Investigation of these qualities is by definition the antithesis of boredom.
For me, there seem to be two kinds.
One is a dull heavy blanket that makes me lean to one side or slump.
Paradoxically, at the same time the mind is exhausting itself running in circles half-awake, thinking about everything and nothing.
When I feel bored and tired it's actually because my mind is exhausting itself this way.
Noticing this and coming back to the object of meditation helps redirect all that energy.
It's amazing how bored sleepiness dissipates when re-collecting the mind onto the breath.
I'd say this boredom's root is ignorance, ignoring this present experience.
Just coming back to what you're doing is a good antidote.

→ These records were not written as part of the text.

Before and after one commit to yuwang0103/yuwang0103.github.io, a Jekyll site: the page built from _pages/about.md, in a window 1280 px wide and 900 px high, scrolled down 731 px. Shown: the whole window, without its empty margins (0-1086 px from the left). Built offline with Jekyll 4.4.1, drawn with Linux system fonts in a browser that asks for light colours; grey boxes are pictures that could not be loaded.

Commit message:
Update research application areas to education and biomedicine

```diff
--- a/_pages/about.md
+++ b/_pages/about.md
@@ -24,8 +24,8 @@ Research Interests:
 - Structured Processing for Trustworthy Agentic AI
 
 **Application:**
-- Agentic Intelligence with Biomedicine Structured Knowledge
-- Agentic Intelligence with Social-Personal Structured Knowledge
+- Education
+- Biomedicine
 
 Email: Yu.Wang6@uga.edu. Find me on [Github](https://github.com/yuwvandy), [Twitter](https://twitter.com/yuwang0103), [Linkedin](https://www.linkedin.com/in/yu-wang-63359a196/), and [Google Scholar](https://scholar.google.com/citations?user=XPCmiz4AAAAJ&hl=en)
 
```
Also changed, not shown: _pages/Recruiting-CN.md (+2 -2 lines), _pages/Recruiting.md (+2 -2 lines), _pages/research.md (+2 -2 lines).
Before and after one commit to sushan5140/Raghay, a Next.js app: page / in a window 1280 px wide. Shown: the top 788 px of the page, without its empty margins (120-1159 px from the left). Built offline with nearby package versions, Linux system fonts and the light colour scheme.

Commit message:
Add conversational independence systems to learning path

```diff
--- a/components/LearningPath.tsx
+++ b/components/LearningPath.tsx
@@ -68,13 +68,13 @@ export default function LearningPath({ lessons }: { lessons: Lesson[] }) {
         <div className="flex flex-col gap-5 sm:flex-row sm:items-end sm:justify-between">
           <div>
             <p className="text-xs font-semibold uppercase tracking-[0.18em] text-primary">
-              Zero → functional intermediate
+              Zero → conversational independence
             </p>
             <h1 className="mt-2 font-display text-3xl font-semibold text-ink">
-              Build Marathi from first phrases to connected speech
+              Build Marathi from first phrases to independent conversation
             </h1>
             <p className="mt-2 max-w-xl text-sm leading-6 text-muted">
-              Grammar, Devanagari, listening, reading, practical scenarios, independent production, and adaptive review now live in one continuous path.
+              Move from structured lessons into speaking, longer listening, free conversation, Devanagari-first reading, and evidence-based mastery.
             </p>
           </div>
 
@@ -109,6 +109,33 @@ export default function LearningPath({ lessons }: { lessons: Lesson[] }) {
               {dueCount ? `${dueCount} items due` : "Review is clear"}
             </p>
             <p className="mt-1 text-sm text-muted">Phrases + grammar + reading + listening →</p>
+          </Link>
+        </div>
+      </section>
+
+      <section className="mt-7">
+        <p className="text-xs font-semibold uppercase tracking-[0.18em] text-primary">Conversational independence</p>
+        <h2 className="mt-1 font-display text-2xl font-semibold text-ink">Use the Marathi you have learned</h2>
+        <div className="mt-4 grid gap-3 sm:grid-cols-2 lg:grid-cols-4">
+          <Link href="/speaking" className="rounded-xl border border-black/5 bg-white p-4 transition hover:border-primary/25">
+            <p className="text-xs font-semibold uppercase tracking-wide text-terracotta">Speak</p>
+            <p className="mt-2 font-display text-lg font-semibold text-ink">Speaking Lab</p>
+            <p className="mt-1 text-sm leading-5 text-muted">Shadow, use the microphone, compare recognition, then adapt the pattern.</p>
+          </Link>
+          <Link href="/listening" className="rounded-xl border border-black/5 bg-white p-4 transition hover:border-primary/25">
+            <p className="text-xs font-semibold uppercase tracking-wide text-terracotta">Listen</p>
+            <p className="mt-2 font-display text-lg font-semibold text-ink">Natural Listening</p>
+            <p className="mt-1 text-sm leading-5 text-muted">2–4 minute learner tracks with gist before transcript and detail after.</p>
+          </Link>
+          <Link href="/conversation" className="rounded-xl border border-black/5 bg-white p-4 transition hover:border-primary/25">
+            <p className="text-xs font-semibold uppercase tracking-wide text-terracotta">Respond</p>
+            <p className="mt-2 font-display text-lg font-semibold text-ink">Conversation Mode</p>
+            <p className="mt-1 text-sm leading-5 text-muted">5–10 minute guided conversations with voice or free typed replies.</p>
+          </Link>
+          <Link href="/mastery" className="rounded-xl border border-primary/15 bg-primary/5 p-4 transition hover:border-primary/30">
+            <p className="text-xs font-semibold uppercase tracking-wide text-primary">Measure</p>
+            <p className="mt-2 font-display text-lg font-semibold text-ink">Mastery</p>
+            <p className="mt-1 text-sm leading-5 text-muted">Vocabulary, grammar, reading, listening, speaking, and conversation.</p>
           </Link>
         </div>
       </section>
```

The other main kind of boredom is resentful.
I don't WANT to be doing this, this chore needs to be done or that book would be a lot more interesting.
Thoughts and agitation can feel like bees trapped in a jar.
I'd say this boredom's root is aversion, obviously to meditation.
Your choice of antidotes to aversion will help.
I try to think something like, "I know this is worthwhile, and for the benefit of others. What a precious opportunity that few get! I shouldn't waste it."
Anything to engender the gratitude and energy that are helpful in meditation.
It's extremely hard to sit through agitated boredom.
But a lot of meditation is precisely this kind of fact finding.
What are the qualities of my experience?
How will I recognize them in the future and not get swept away?
What happens if I watch this rise and fall?
Usually we don't let it get to the "fall" stage before reacting, including boredom.
Also, Henepola Gunaratana said that if you're bored during breathing/walking meditation, you can rest assured that you haven't properly investigated your object.
That is, you've already made the breath or a step into a two-dimensional picture to put on a mental shelf.
It no longer reflects the vibrant vitality of experience.
Finally, one antidote to boredom that I find fascinating is being like a mental gatekeeper.
Watch your object closely, and try to notice the sensation right before the mind tries to shift to something else.
You may be surprised at what you notice.